My driving teacher was an older lady with no time for anyone’s shenanigans.
She was a former prison guard and had very strong ideas feelings about racism and race relations that she was not shy in sharing.
She told me, very early on, that if she shouted and ripped the wheel from my hands (I’m paraphrasing), then not to take it personally. But she had a duty to take care of both of us. And if that’s what it took, then that’s what she’d do. She never, I’m pleased to say, had cause to do so. But I expected it every second I was driving beside her. I think, not so deep down, I’m still waiting for it now.
Our first lesson was a low-pressure wander around the neighborhood; our second was a full-throttle dash down a busy freeway. That, maybe, was what broke me in terms of driving. Or maybe it was the time we came back up the freeway and the skies opened in the typical Austin storm – the kind I would later class as an “adventure car wash”. Being behind the wheel for a matter of hours in terms of total experience, and doing 60 on the grown-up roads in very limited visibility, was not something I was mentally prepared for. I look forward to the arrival of affordable self-driving cars.
Over the course of 5 days, she got me from terrified non-driver to terrified non-driver with a driver’s license. Which is an achievement of a sort, I suppose. On our final day, when the clearly unhinged examiner gave me a pass, she seemed genuinely pleased. She told me that I was such a good driver, she’d be happy to lend me her car to drive, and she didn’t say that to everyone she teaches. Which is nice.
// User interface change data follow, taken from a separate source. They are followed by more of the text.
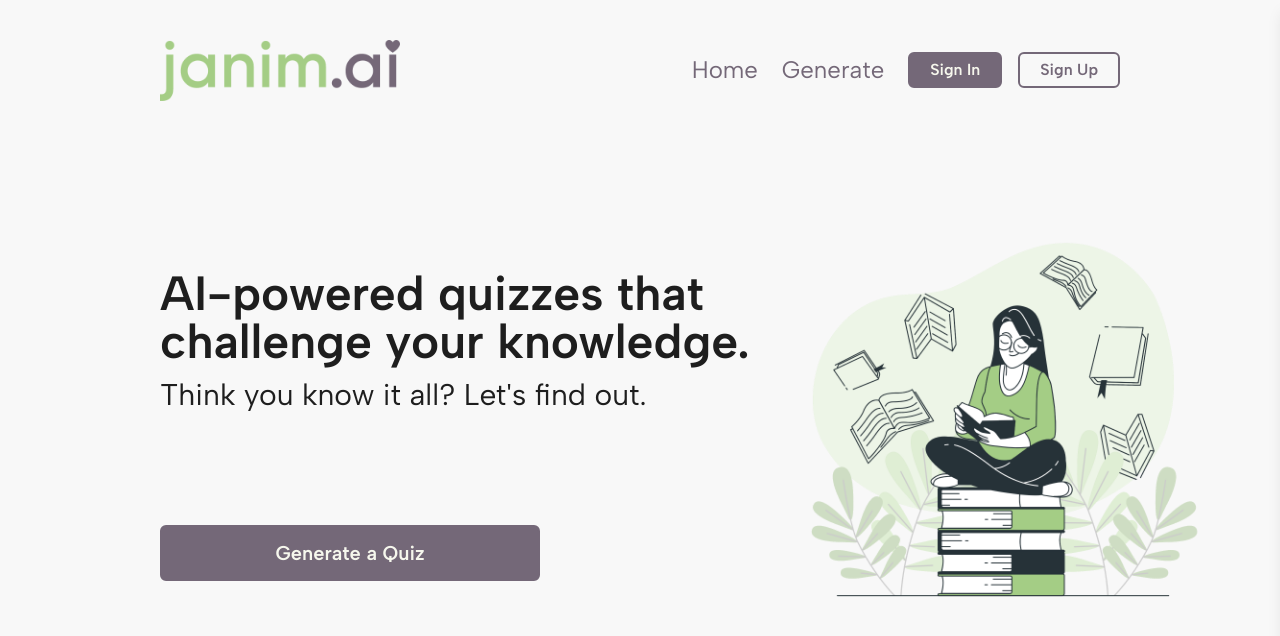
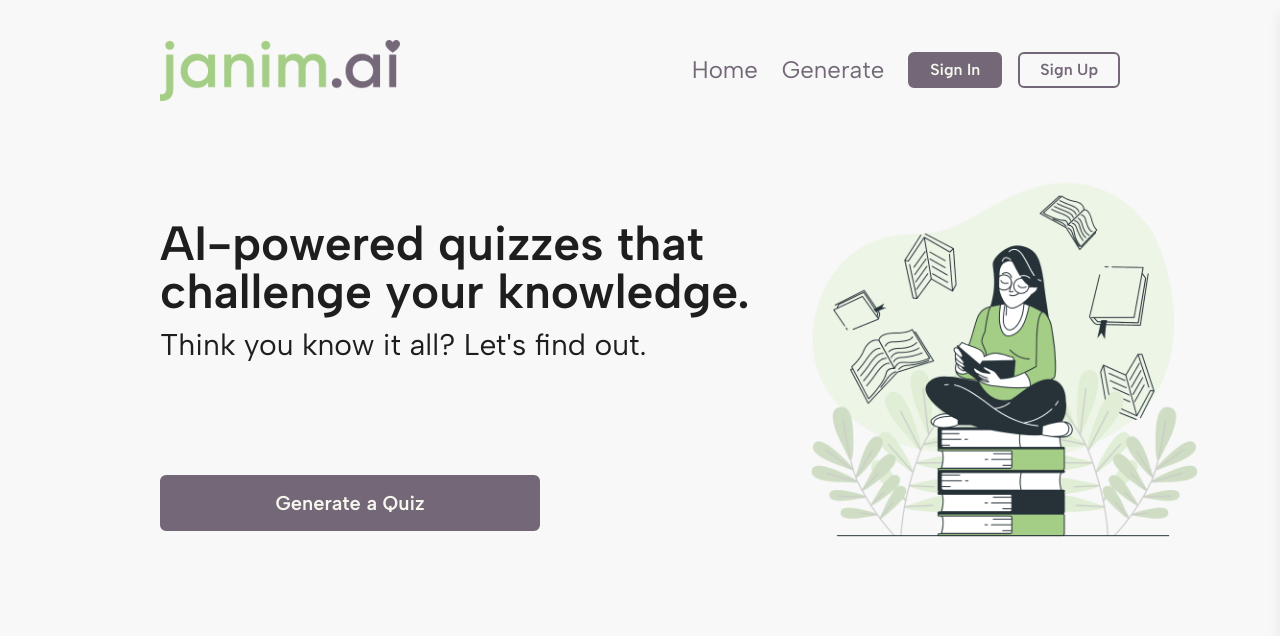
Before and after one commit to gaurav1-9/janim.ai, a React (Vite) app in the folder client/: page / in a window 1280 px wide. Shown: the top 636 px of the page. Built offline with nearby package versions, Linux system fonts and the light colour scheme.

Commit message:
hero section final

```diff
--- a/client/src/components/Home-Components/HeroSection.jsx
+++ b/client/src/components/Home-Components/HeroSection.jsx
@@ -4,14 +4,14 @@ import Buttons from '../Buttons';
 
 const HeroSection = () => {
     return (
-        <div className='items-center flex flex-col md:flex-row lg:justify-between'>
-            <div className='text-eerieBlack pt-5 lg:pt-0'>
+        <div className='flex flex-col md:flex-row lg:justify-between lg:items-center xl:-mt-15 2xl:mt-0'>
+            <div className='text-eerieBlack pt-5 2xl:pt-0'>
                 <p className='font-semibold text-3xl lg:text-5xl w-70 lg:w-150'>AI-powered quizzes that challenge your knowledge.</p>
                 <p className='w-40 lg:w-full leading-5 pt-2 lg:pt-5 text-base lg:text-3xl'>Think you know it all? Let's find out.</p>
 
                 <Buttons bgColor='bg-chineseViolet hover:bg-chineseViolet/90 hover:border-chineseViolet/0' width='w-full lg:w-95' textColor='text-ivory' text='Generate a Quiz' goTo='/generate' otherResponsiveStyles='mt-3 lg:mt-30 py-2.5 lg:py-3 lg:text-xl'/>
             </div>
-            <img src="/Book lover-bro.png" alt="" className='mt-2 w-120 lg:pt' />
+            <img src="/Book lover-bro.png" alt="" className='mt-2 w-120' />
         </div>
     )
 }
```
She still insisted on doing the driving as we headed back to drop me off at my apartment, so make of that what you will.
All of the above should make one thing abundantly clear: I was not put on this Earth to teach anyone to drive. My son was a particularly bad candidate for driving student, having spent a number of years in a car with me, watching his primary male role model sweat and make low moaning noises as I carefully and hesitantly inched my way around the roads of Texas. And yet, there we were: Father and son doing the parking-lot tours of Austin. Turning left, turning left, parking, backing up, in empty office lots and behind banks.
Unlike his father, at no point did he press ACCELERATE when he meant to press BRAKE, so how bad could he have been?
My wife and I did the very best we could, but we were losing as soon as we started. His mind was made up – he was not a driver. And the blame for that was almost certainly mine. Kids absorb the messages we send out, whether consciously or through our reactions and behavior. One of the scariest things about parenthood is never really knowing what lessons we’re teaching our kids. Whatever message you think you’re giving is not necessarily the one being received.
Still, he made it all the way to his test…where he found that he’d forgotten to bring his ID…and that was that. He came back home, pretending to be disappointed and embarrassed for wasting everybody’s time. From that day forth, he became a student of bus routes and timetables – then, as he started earning a little money, of Lyft drivers.
In the future, none of this will matter; he’ll simply be another American in a car that drives itself. Or maybe a bus that drives itself. Either way, his lack of driving license will no longer mark him as an outlier in the land of the free and the home of the pickup truck.
For now, if my wife and I aren’t driving, then he has an app that will let him find someone who is willing to take him anywhere he wants to go. And that’s a sort of freedom, I suppose.